Now from phasor,
Angle betweenVLRB & ILR , θ1 = 30 − ɸ
Angle betweenVLYB & ILY , θ2 = 30 + ɸ
And if all the line voltages are same (say VL) and all the line current (say IL) is same i.e. symmetrical system.
Then W1 & W2 are,
W1 = VL . IL cos(30 − ɸ)
W2 = VL . IL cos(30 + ɸ)
On addition of W1 & W2,
W1 + W2 = VL . IL [cos(30 − ɸ) + VL . IL cos(30 + ɸ)]
W1 + W2 = VL . IL [(cos 30 cos ɸ + sin 30 sin ɸ) + (cos 30 cos ɸ − sin 30 sin ɸ)]
W1 + W2 = VL . IL [2 cos 30 cos ɸ]
W1 + W2 = √3 . VL . IL . cos ɸ = Total Power of three phase circuit
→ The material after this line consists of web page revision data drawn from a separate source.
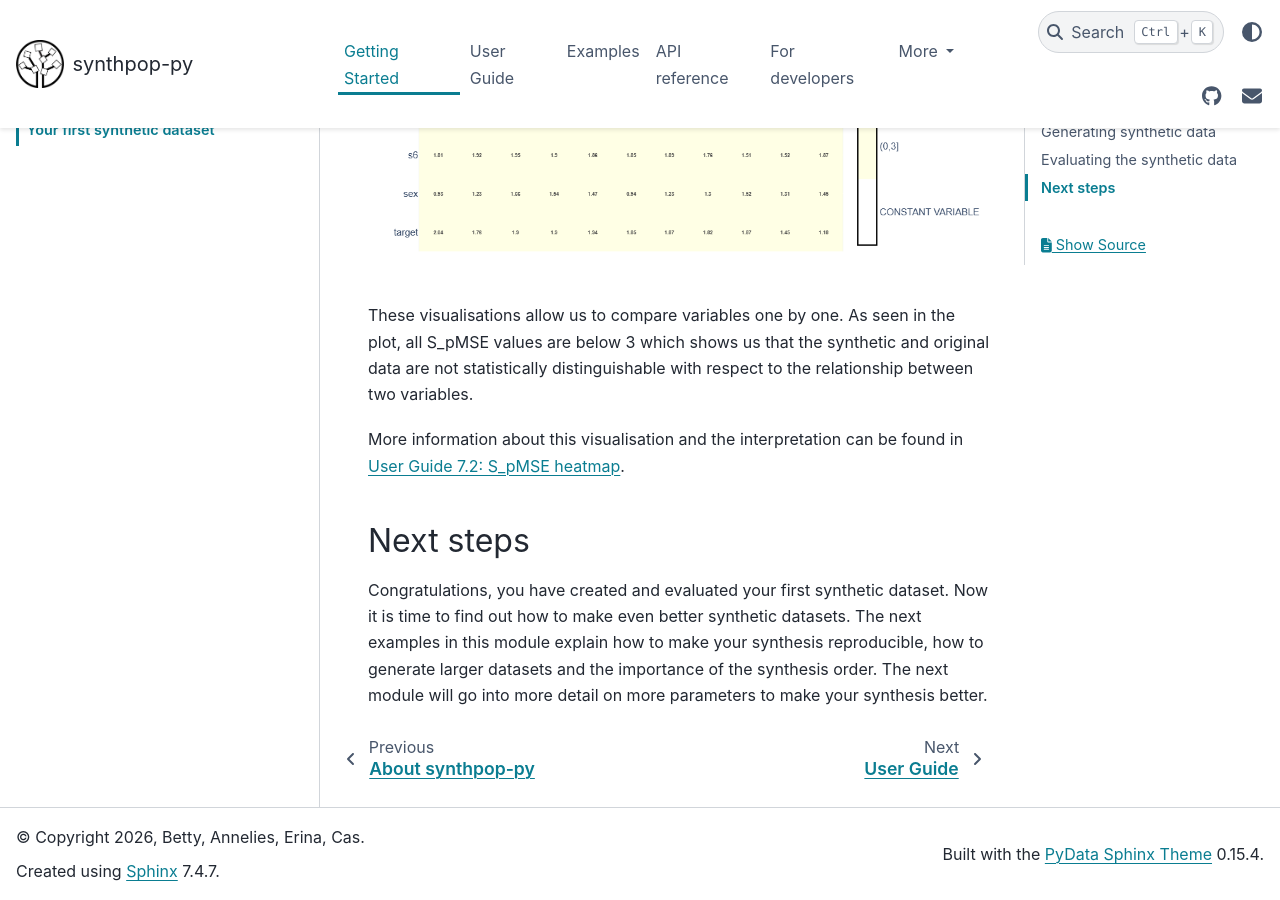
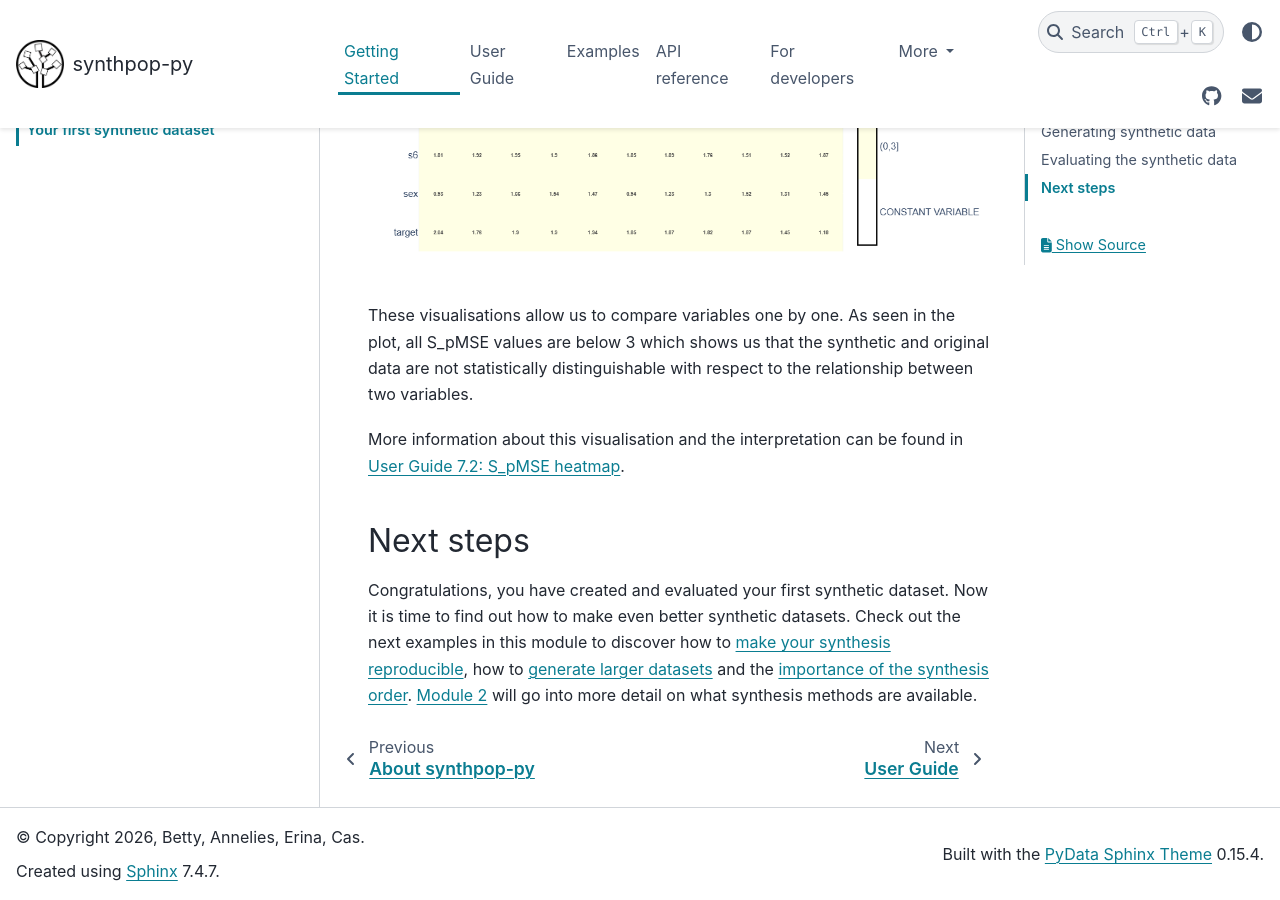
Before and after one commit to duonl/synthpop-py, a Sphinx documentation site: the page built from docs/source/examples/your_first_synthetic_dataset.md, in a window 1280 px wide and 900 px high, scrolled down 4957 px. Built offline with Sphinx 7.4.7 and the PyData theme 0.15.4, drawn with Linux system fonts in a browser that asks for light colours.

```diff
--- a/docs/source/examples/your_first_synthetic_dataset.md
+++ b/docs/source/examples/your_first_synthetic_dataset.md
@@ -125,4 +125,4 @@ These visualisations allow us to compare variables one by one. As seen in the pl
 More information about this visualisation and the interpretation can be found in {ref}`User Guide 7.2: S_pMSE heatmap <72-spmse-heatmap>`.
 
 ## Next steps
-Congratulations, you have created and evaluated your first synthetic dataset. Now it is time to find out how to make even better synthetic datasets. The next examples in this module explain how to make your synthesis reproducible, how to generate larger datasets and the importance of the synthesis order. The next module will go into more detail on more parameters to make your synthesis better.
+Congratulations, you have created and evaluated your first synthetic dataset. Now it is time to find out how to make even better synthetic datasets. Check out the next examples in this module to discover how to [make your synthesis reproducible](./reproducible_synthesis.md), how to [generate larger datasets](./generating_a_larger_dataset.md) and the [importance of the synthesis order](./changing_the_synthesis_order.md). [Module 2](changing_the_default_method.md) will go into more detail on what synthesis methods are available.
```
Also changed, not shown: docs/source/getting_started/getting_started.md (+1 -1 lines).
i.e. net power,

𝐖 = 𝐖𝟏 + 𝐖𝟐

Power Factor Measurement By Two Wattmeter Method: In case of power measurement method, reading of
both wattmeter are,
W1 = VL . IL cos(30 − ɸ)
W2 = VL . IL cos(30 + ɸ)
On addition of W1 & W2,
W1 + W2 = VL . IL [cos(30 − ɸ) + VL . IL cos(30 + ɸ)]
W1 + W2 = VL . IL [(cos 30 cos ɸ + sin 30 sin ɸ) + (cos 30 cos ɸ − sin 30 sin ɸ)]
W1 + W2 = VL . IL [2 cos 30 cos ɸ]
W1 + W2 = √3 . VL . IL . cos ɸ
On subtraction of W1 & W2,
W1 − W2 = VL . IL [cos(30 − ɸ) − VL . IL cos(30 + ɸ)]
W1 − W2 = VL . IL [(cos 30 cos ɸ + sin 30 sin ɸ) − (cos 30 cos ɸ − sin 30 sin ɸ)]
W1 − W2 = VL . IL [2 sin 30 sin ɸ]
W1 − W2 = VL . IL . sin ɸ
Now,
W1 −W2 VL .IL .sin ɸ
W1 +W2
=
√3 .VL .IL .cos ɸ
W1 −W2 tan ɸ
W1 +W2
=
√3
√3(W1 −W2 )
tan ɸ = (W1 +W2)
√𝟑(𝐖𝟏 −𝐖𝟐 )
ɸ = 𝐭𝐚𝐧−𝟏 (𝐖𝟏 +𝐖𝟐)
And power factor,
√𝟑(𝐖𝟏 −𝐖𝟐 )
𝐜𝐨𝐬 ɸ = 𝐜𝐨𝐬 [𝐭𝐚𝐧−𝟏 (𝐖𝟏 +𝐖𝟐)
]